SAM BARSKY: Hi.
SIMON: Why do you do this?
BARSKY: This is what I enjoy doing. I like creating. I like replicating what I see in life and what I anticipate seeing.
SIMON: I'm told you've done a 103 sweaters.
BARSKY: Yes. That's correct.
SIMON: That's a lot of wool, a lot of stitches, isn't it?
BARSKY: Yes, probably millions by now.
SIMON: Do you know what you're going to knit next?
BARSKY: Yes because Groundhog Day is coming up in early February, I'm thinking of making a sweater with a groundhog on it.
SIMON: Oh, that sounds adorable. You must get requests at this point. You've become pretty famous.

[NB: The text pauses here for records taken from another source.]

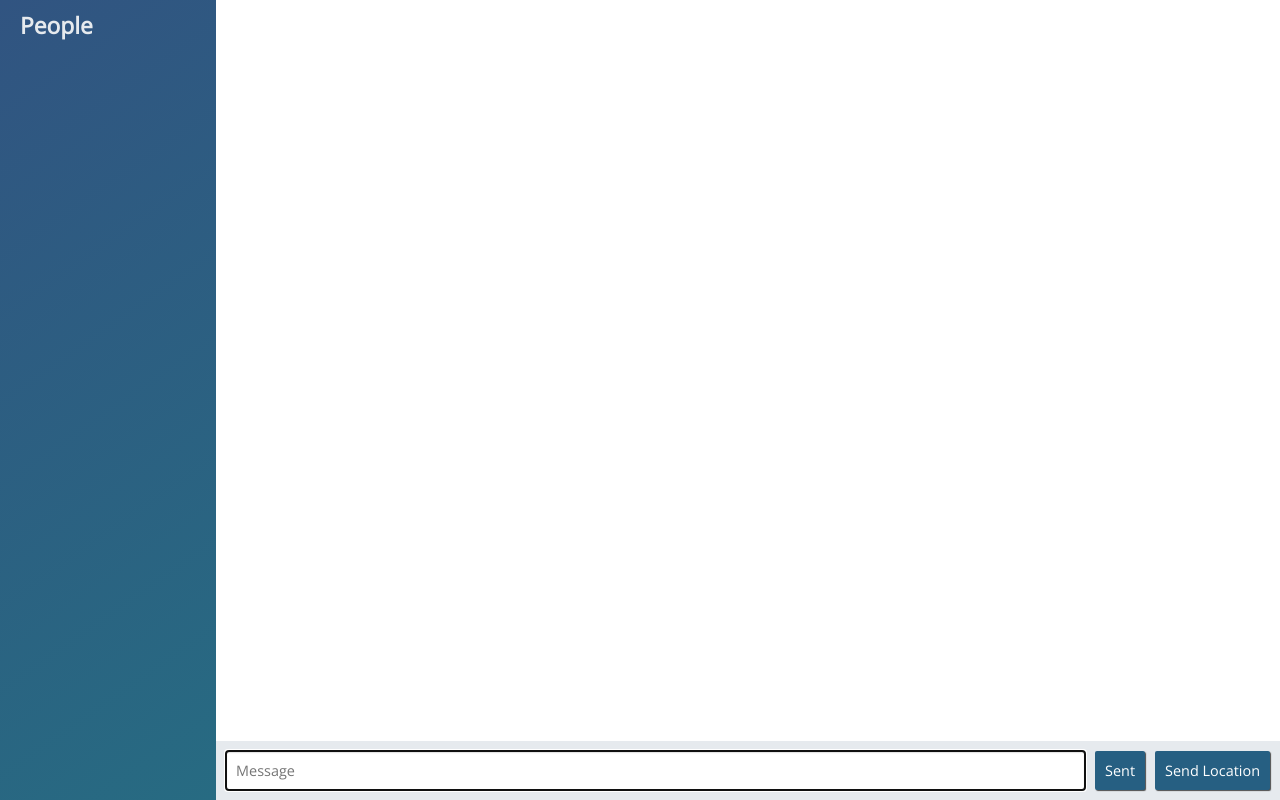
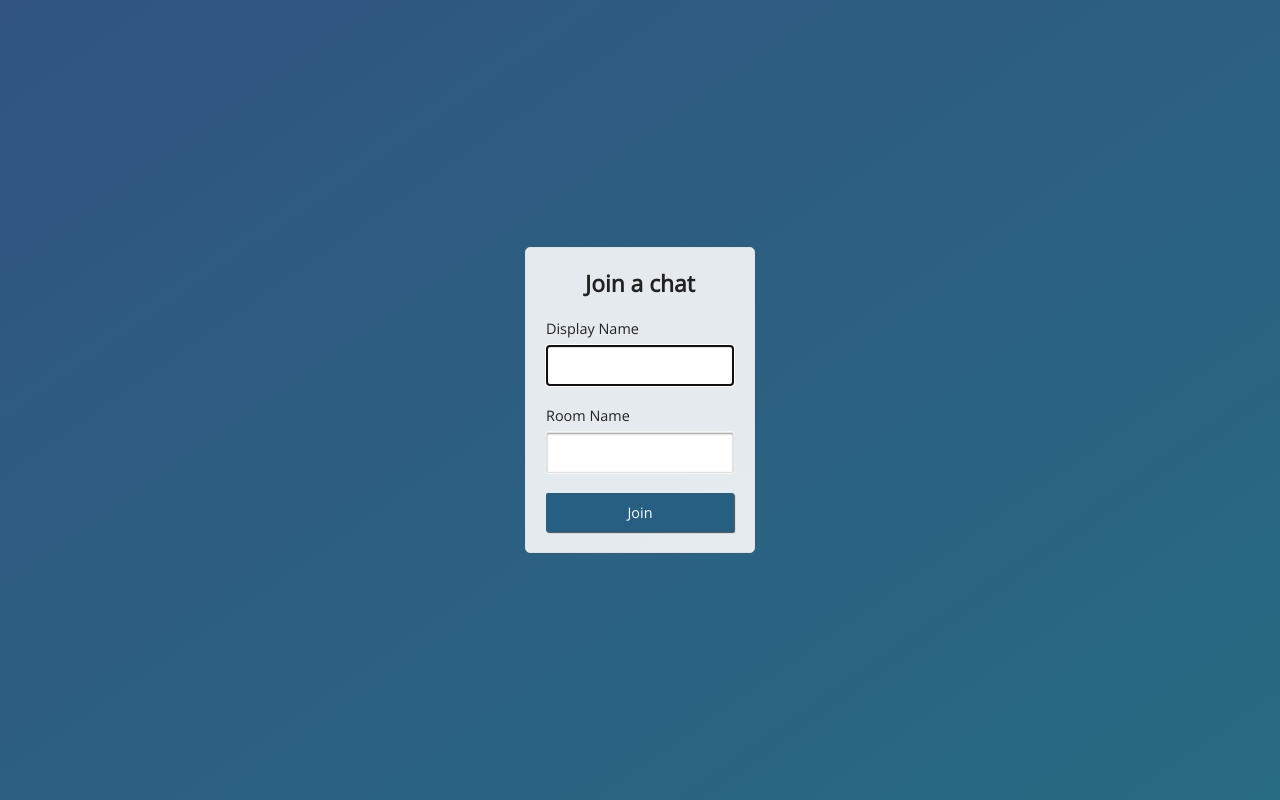
Before and after one commit to kwokhuen/minimalistic-chat, a website: page public/index.html in a window 1280 px wide. Drawn offline with nearby package versions, Linux system fonts and the light colour scheme; no server answers.

Commit message:
add join page that submits to chat.html

```diff
--- a/public/css/style.css
+++ b/public/css/style.css
@@ -12,7 +12,8 @@ ul, li {
 }
 
 h3 {
-  font-weight: 600;
+  color: #222222;
+  font-weight: bold;
   text-align: center;
   font-size: 1.5rem;
 }
@@ -64,6 +65,7 @@ button:disabled {
 }
 
 .form-field {
+  color: #222222;
   margin: 20px 0;
 }
 
@@ -77,6 +79,7 @@ button:disabled {
 }
 
 .form-field input, .form-field select {
+  box-shadow: inset 0 1px 2px #999999, 0 -1px 1px #F5F5F5, 0 1px 0 #F5F5F5;
   border: 1px solid #e1e1e1;
   padding: 10px;
   border-radius: 2px;
--- a/public/index.html
+++ b/public/index.html
@@ -2,59 +2,30 @@
 <html>
   <head>
     <meta charset="utf-8">
+    <meta name="viewport" content="width=device-width, initial-scale=1, user-scalable=no">
+    <title>Join | ChatApp</title>
     <link rel="stylesheet" type="text/css" href="//fonts.googleapis.com/css?family=Open+Sans" />
     <link rel="stylesheet" href="/css/style.css">
     <link rel="stylesheet" href="/css/animate.min.css">
-    <title>Chat app</title>
   </head>
-  <body class="chat">
-    <div class="chat__sidebar">
-      <h3>People</h3>
-      <div id="users"></div>
+  <body class="centered-form">
+    <div class="centered-form__form">
+      <form action="/chat.html">
+        <div class="form-field">
+          <h3>Join a chat</h3>
+        </div>
+        <div class="form-field">
+          <label>Display Name</label>
+          <input type="text" name="name" autofocus>
+        </div>
+        <div class="form-field">
+          <label>Room Name</label>
+          <input type="text" name="room">
+        </div>
+        <div class="form-field">
+          <button>Join</button>
+        </div>
+      </form>
     </div>
-
-    <div class="chat__main">
-
-      <ol id="messages" class="chat__messages"></ol>
-
-      <div class="chat__footer">
-        <form id="message-form">
-          <input type="text" name="message" placeholder="Message" autofocus autocomplete="off">
-          <button>Sent</button>
-        </form>
-
-        <button id="send-location">Send Location</button>
-      </div>
-    </div>
-
-    <script id="message-template" type="text/template">
-      <div class="chat__each_message animated fadeIn">
-        <li>
-          <p class="comment-user">{{from}}</p>
-          <div class="chat__body_container">
-            <p class="comment-text">{{text}}</p>
-            <p class="comment-timestamp">{{createdAt}}</p>
-          </div>
-        </li>
-      </div>
-    </script>
-
-    <script id="location-message-template" type="text/template">
-      <div class="chat__each_message animated fadeIn">
-        <li>
-          <p class="comment-user">{{from}}</p>
-          <p class="comment-text">
-            <a href="{{url}}" target="_blank">My current location</a>
-          </p>
-          <p class="comment-timestamp">{{createdAt}}</p>
-        </li>
-      </div>
-    </script>
-
-    <script src="/socket.io/socket.io.js"></script>
-    <script src="/js/libs/jquery-3.1.1.min.js"></script>
-    <script src="/js/libs/moment.js"></script>
-    <script src="/js/libs/mustache.js"></script>
-    <script src="/js/index.js"></script>
   </body>
 </html>
```
Also changed, not shown: public/chat.html (added, +61 -0 lines), public/js/chat.js (renamed from public/js/index.js).
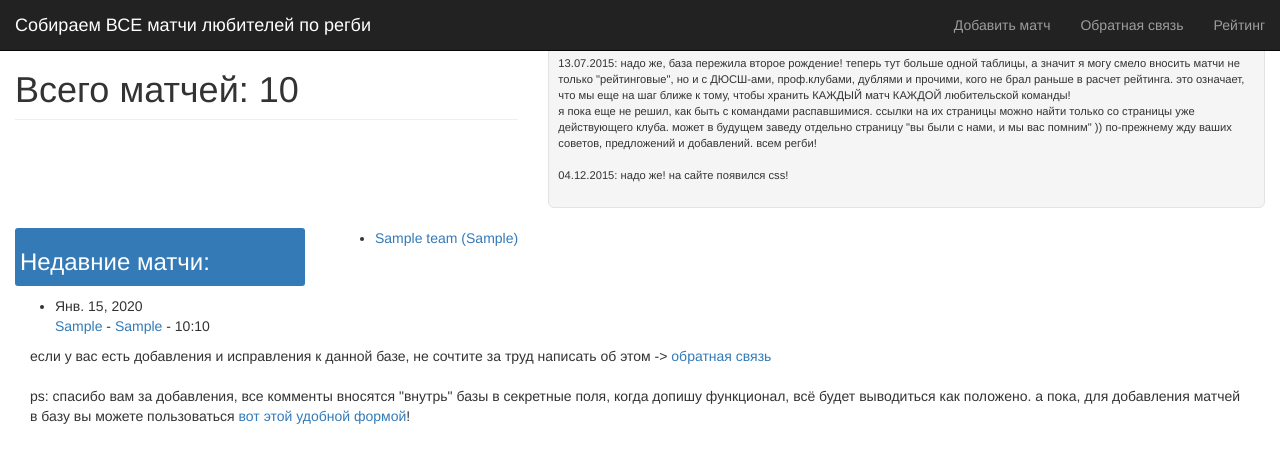
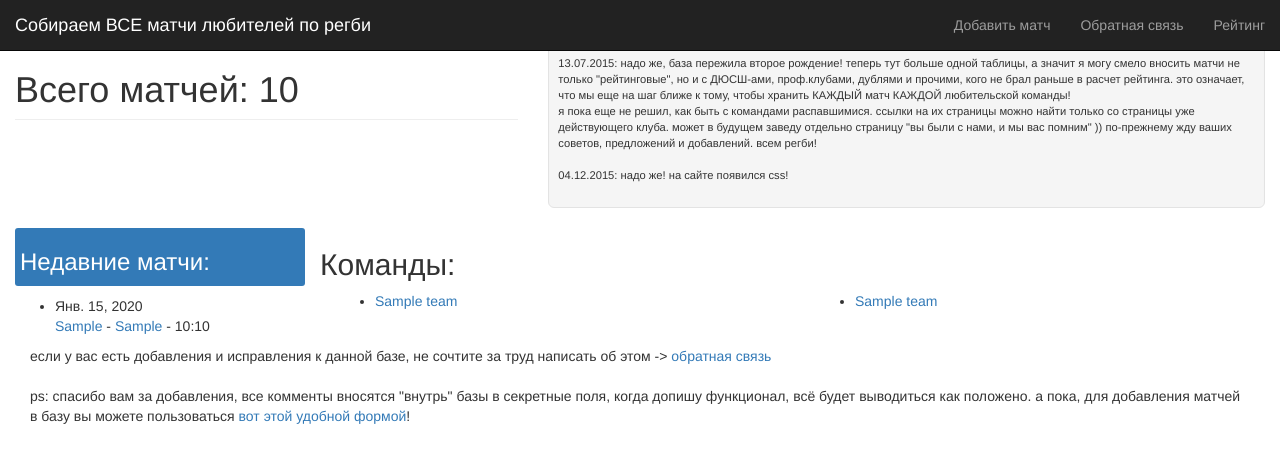
Before and after one commit to krnr/rugbystat, a Django app: template matches/templates/teams.html in a window 1280 px wide. Shown: the top 463 px of the page. Run offline with Django 3.2, Linux system fonts and the light colour scheme; tables that the repository leaves empty hold one stand-in row (values such as "Sample post"); the template is opened without the code that fills it: values that come from a table or form of the project are taken from there, most other values are stand-ins (such as "Sample title", 1, 10 or a date in 2020); some libraries are stand-ins or nearby versions.

Commit message:
teams view split the list of all teams in 2 columns

```diff
--- a/matches/templates/teams.html
+++ b/matches/templates/teams.html
@@ -71,17 +71,27 @@
     <div class="col-md-9" id="content">
     <div class="row">
 
-{% if teams %}
+{% if teams_left %}
+    <h2>Команды:</h2>
         <div class="col-md-6">
     <ul>
-    {% for team in teams %}
+    {% for team in teams_left %}
         <li><a href="/teams/{{team.latin}}/">{{team}}</a></li>
     {% endfor %}
     </ul>
         </div>
+        <div class="col-md-6">
+    <ul>
+    {% for team in teams_right %}
+        <li><a href="/teams/{{team.latin}}/">{{team}}</a></li>
+    {% endfor %}
+    </ul>
+        </div>
+
 {% else %}
 <p>None to show!</p>
 {% endif %}
+
     </div>
     </div>
 </div>
--- a/matches/views.py
+++ b/matches/views.py
@@ -65,8 +65,10 @@
     '''
     recent_matches = Matches.objects.filter(match_date__lte=datetime.datetime.today(), match_date__gt=datetime.datetime.today()-datetime.timedelta(days=30))
     total = Matches.objects.count()
+    teams = get_all_teams()
     return render_to_response('teams.html',
-        {'teams': get_all_teams(),
+        {'teams_left': teams[:(len(teams) / 10) * 7],
+        'teams_right': teams[(len(teams) / 10) * 7:],
         'matches': recent_matches,
         'total': str(total)
         })
```
Also changed, not shown: 1 other file.
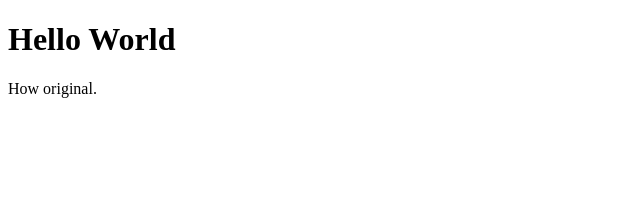
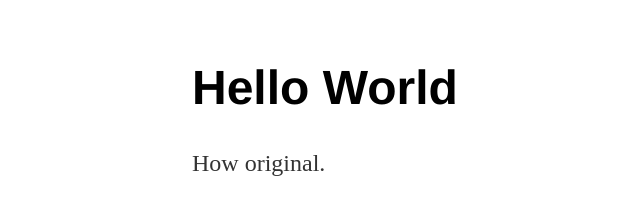
Before and after one commit to seb-wie/seb-wie.github.io, a plain HTML site: page index.html in a window 1280 px wide. Shown: the whole page, without its empty margins (0-640 px from the left). Drawn offline with Linux system fonts and the light colour scheme.

Commit message:
Update index.html

```diff
--- a/index.html
+++ b/index.html
@@ -1,5 +1,10 @@
 <!DOCTYPE html>
 <html>
+  <head>
+		<title>For now a test site</title>
+		<!-- link to main stylesheet -->
+		<link rel="stylesheet" type="text/css" href="/css/main.css">
+	</head>
 <body>
 <h1>Hello World</h1>
 <p>How original.</p>
```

BARSKY: Yes. I'm flooded with requests, so many I can't even see all of them.
SIMON: Yeah. Do you ever fulfill any?
BARSKY: I've thought about it before, but I've realized early on a long time ago that it's not practical for me to be a human sweater mill.
SIMON: (Laughter) Yeah. All right. I understand that. Well, what are some of your favorite sweaters, sweater scenes?
BARSKY: I can't say which one is my number one favorite, but some of the ones that are getting attention a lot are, like, Times Square. The Tower Bridge of London is very popular. I've done Venice, I've done Niagara Falls, just to name a few. I did one with tigers on it, and I wore it while holding a real live tiger in Thailand one time.
SIMON: Oh, my gosh. A lot of people must ask you about the electrical pylons sweater.
BARSKY: Yes. And as a matter of fact, it's the one I'm wearing right now.
SIMON: All right. Well, maybe we can get a picture of it and we can post it on our website if that's all right with you.
BARSKY: Yeah. That's fine.
SIMON: What was your artistic inspiration for that? A lot of people would see a field of electrical pylons and think we ought to put a sweater over that.
BARSKY: Yes. I see them all the time in all my routine travels around the local area. They're everywhere. So pretty much anything that crosses my eyes is a potential sweater, and the pylons are no exception.
SIMON: Yeah. Is there a sweater of your dreams you'd like to do you just haven't gotten to yet?
BARSKY: Pretty much any kind of iconic landmark or natural scene. It's like anything possibly - could be in my dreams. The only limitation I have is that it takes a month to make one.
SIMON: Do you ever put people's faces on a sweater, of friends maybe?
BARSKY: Doing a face of a specific person is not something I've ever attempted to do before. It's one of the things I'm working hard on figuring out how to do now as I'm working on a Martin Luther King Day sweater. I'm having a picture of the I Have A Dream speech with a picture of Dr. King standing in front of the crowd.
SIMON: Well, that sounds like a very ambitious piece of art, Mr. Barsky. It really does.
SIMON: Well, Mr. Barsky, you've given a lot of people pleasure. Thank you very much for your art work and letting people see it.
BARSKY: Yes, it's my pleasure. It's my goal to share it with the world.
SIMON: Sam Barsky talking about his sweaters. Transcript provided by NPR, Copyright NPR.